Aim of the exercise:
Report the count of lines containing the word "style" in these records, with no other text.

[Web page revision data]
⟨
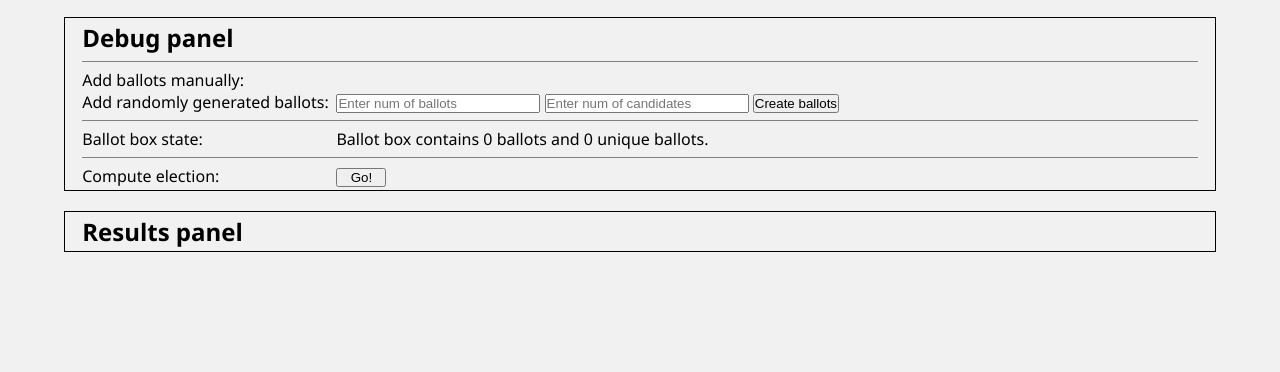
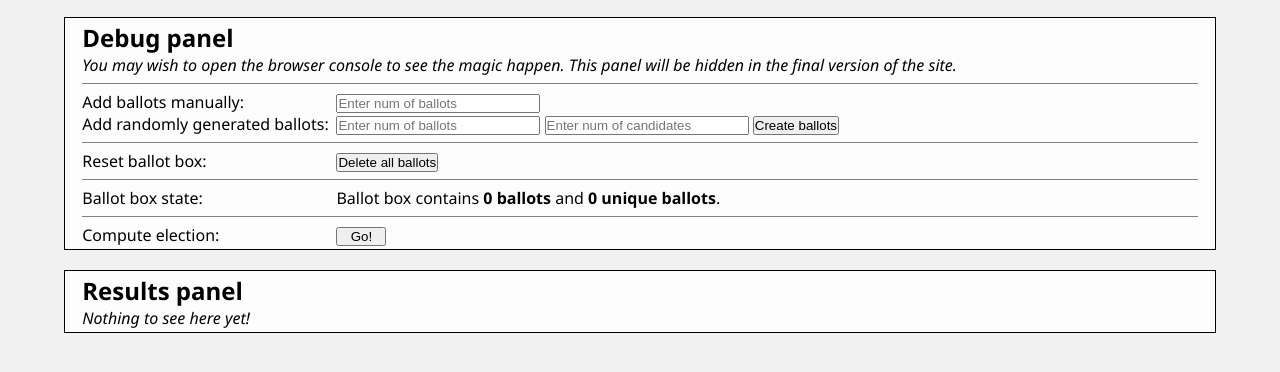
Before and after one commit to chuynh18/rankedchoice, a plain HTML site: page index.html in a window 1280 px wide. Shown: the part 66-438 px from the top of the page. Drawn offline with Linux system fonts and the light colour scheme.

Commit message:
blocking out more of the debug panel

```diff
--- a/assets/fe.js
+++ b/assets/fe.js
@@ -2,7 +2,7 @@
 
 const frontEndMethods = {
    showBallotBoxStats: function() {
-      document.getElementById("boxState").textContent = `Ballot box contains ${box.getNumBallots()} ballots and ${box.getNumUniqueBallots()} unique ballots.`;
+      document.getElementById("boxState").innerHTML = `Ballot box contains <strong>${box.getNumBallots()} ballots</strong> and <strong>${box.getNumUniqueBallots()} unique ballots</strong>.`;
    },
 
    createDefinedBallots: function() {
--- a/assets/rcv.js
+++ b/assets/rcv.js
@@ -115,6 +115,8 @@ const createBallotBox = function() {
       // empties ballotBox (in effect resetting the state of the RCV site)
       resetBallotBox: function() {
          ballotBox = {};
+
+         console.log("Ballot box emptied.");
       },
 
       // returns the number of ballots in ballotBox
--- a/assets/style.css
+++ b/assets/style.css
@@ -25,6 +25,7 @@ header {
 }
 
 .box {
+   background-color: #fdfdfd;
    border: solid 1px black;
    padding: 3px 0;
 }
--- a/index.html
+++ b/index.html
@@ -14,14 +14,15 @@
 
       <div class="spacer box" id="control-panel">
          <div class="cp-item">
-            <span class="box-title">Debug panel</span>
+            <div class="box-title">Debug panel</div>
+            <div><em>You may wish to open the browser console to see the magic happen.  This panel will be hidden in the final version of the site.</em></div>
          </div>
 
          <div class="line"></div>
 
          <div class="cp-item">
             <div class="cp-item-title ib">Add ballots manually:</div>
-
+            <input class="debugField" type="number" placeholder="Enter num of ballots" id="numManualBallots">
          </div>
 
          <div class="cp-item">
@@ -29,6 +30,13 @@
             <input class="debugField" type="number" placeholder="Enter num of ballots" id="numRandomBallots">
             <input class="debugField" type="number" placeholder="Enter num of candidates" id="numRandomCandidates">
             <button id="randomBallotsButton" title="Warning:  performance greatly decreases as number of candidates increases.  Performance is extremely slow for 10 or more candidates!" onclick="frontEndMethods.createRandomBallots();">Create ballots</button>
+         </div>
+
+         <div class="line"></div>
+
+         <div class="cp-item">
+            <div class="cp-item-title ib">Reset ballot box:</div>
+            <button id="emptyBox" title="Resets the ballot box by deleting all ballots." onclick="box.resetBallotBox();">Delete all ballots</button>
          </div>
 
          <div class="line"></div>
@@ -48,7 +56,8 @@
 
       <div class="spacer box" id="results-panel">
          <div class="cp-item">
-            <span class="box-title">Results panel</span>
+            <div class="box-title">Results panel</div>
+            <div><em>Nothing to see here yet!</em></div>
          </div>
       </div>
 
```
⟩
Solution for this exercise:
2